> **Task requirements**: Reproduce the lines below exactly. Skip images.

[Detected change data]
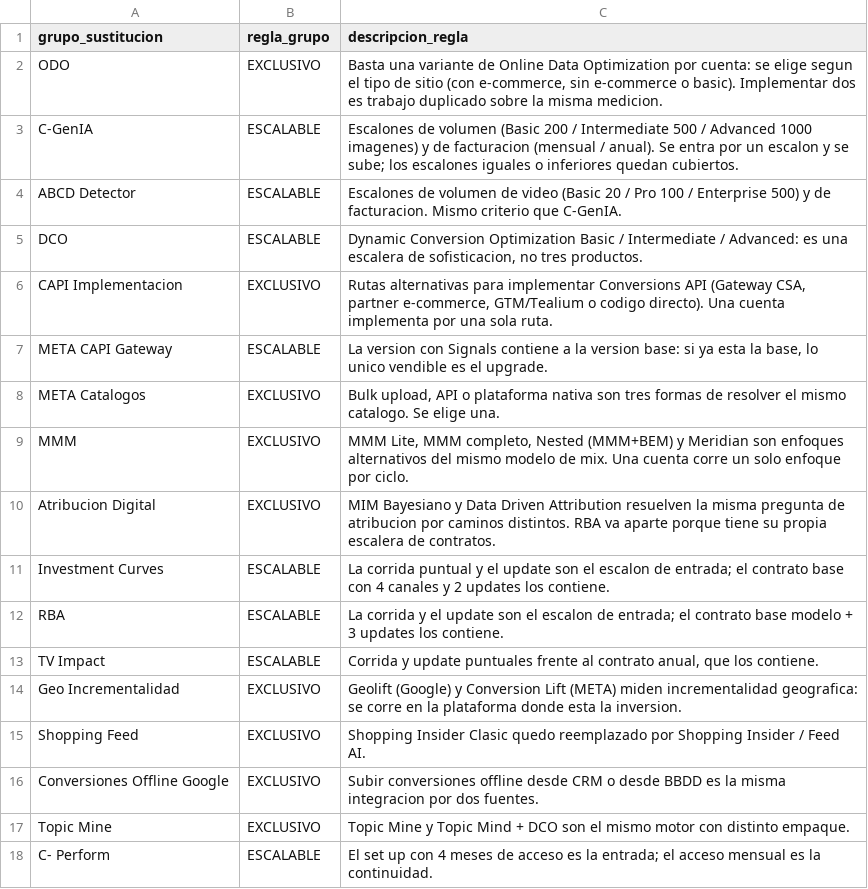
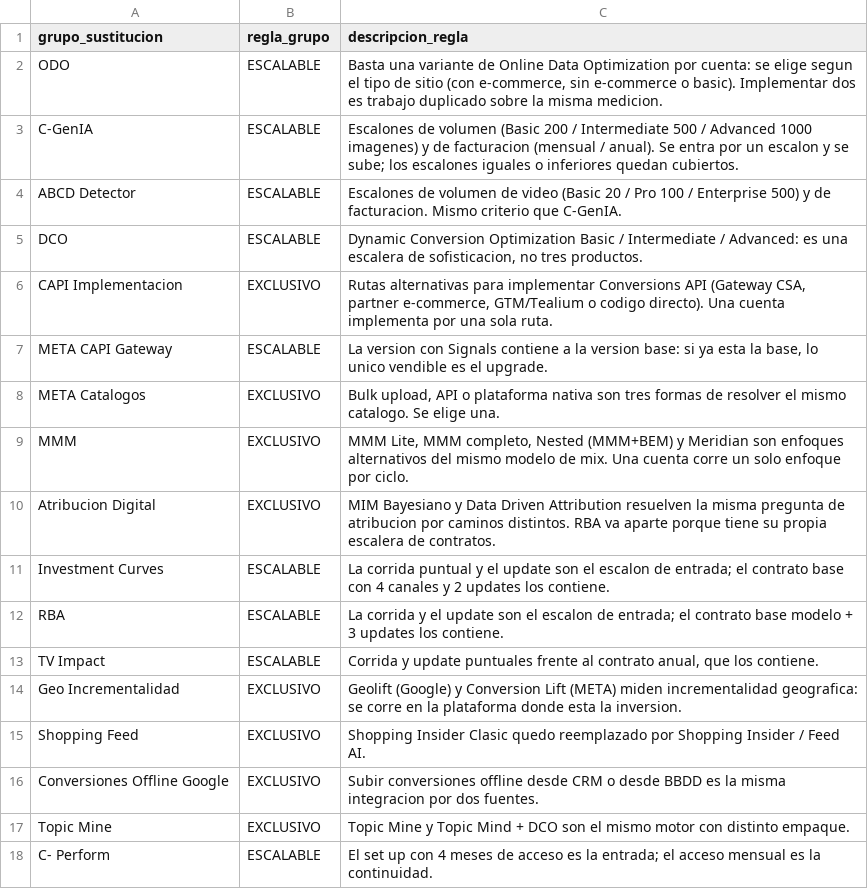
Before and after one commit to VickyGilAlarc/CSA-report, a CSV file: config/grupos_sustitucion.csv, drawn as a sheet.

Commit message:
Update grupos_sustitucion.csv

```diff
--- a/config/grupos_sustitucion.csv
+++ b/config/grupos_sustitucion.csv
@@ -1,3 +1,3 @@
 grupo_sustitucion,regla_grupo,descripcion_regla
-ODO,EXCLUSIVO,"Basta una variante de Online Data Optimization por cuenta: se elige segun el tipo de sitio (con e-commerce, sin e-commerce o basic). Implementar dos es trabajo duplicado sobre la misma medicion."
+ODO,ESCALABLE,"Basta una variante de Online Data Optimization por cuenta: se elige segun el tipo de sitio (con e-commerce, sin e-commerce o basic). Implementar dos es trabajo duplicado sobre la misma medicion."
 C-GenIA,ESCALABLE,"Escalones de volumen (Basic 200 / Intermediate 500 / Advanced 1000 imagenes) y de facturacion (mensual / anual). Se entra por un escalon y se sube; los escalones iguales o inferiores quedan cubiertos."
```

> **Written solution**:
Before and after one commit to VickyGilAlarc/CSA-report, a CSV file: config/grupos_sustitucion.csv, drawn as a sheet.

Commit message:
Update grupos_sustitucion.csv

```diff
--- a/config/grupos_sustitucion.csv
+++ b/config/grupos_sustitucion.csv
@@ -1,3 +1,3 @@
 grupo_sustitucion,regla_grupo,descripcion_regla
-ODO,EXCLUSIVO,"Basta una variante de Online Data Optimization por cuenta: se elige segun el tipo de sitio (con e-commerce, sin e-commerce o basic). Implementar dos es trabajo duplicado sobre la misma medicion."
+ODO,ESCALABLE,"Basta una variante de Online Data Optimization por cuenta: se elige segun el tipo de sitio (con e-commerce, sin e-commerce o basic). Implementar dos es trabajo duplicado sobre la misma medicion."
 C-GenIA,ESCALABLE,"Escalones de volumen (Basic 200 / Intermediate 500 / Advanced 1000 imagenes) y de facturacion (mensual / anual). Se entra por un escalon y se sube; los escalones iguales o inferiores quedan cubiertos."
```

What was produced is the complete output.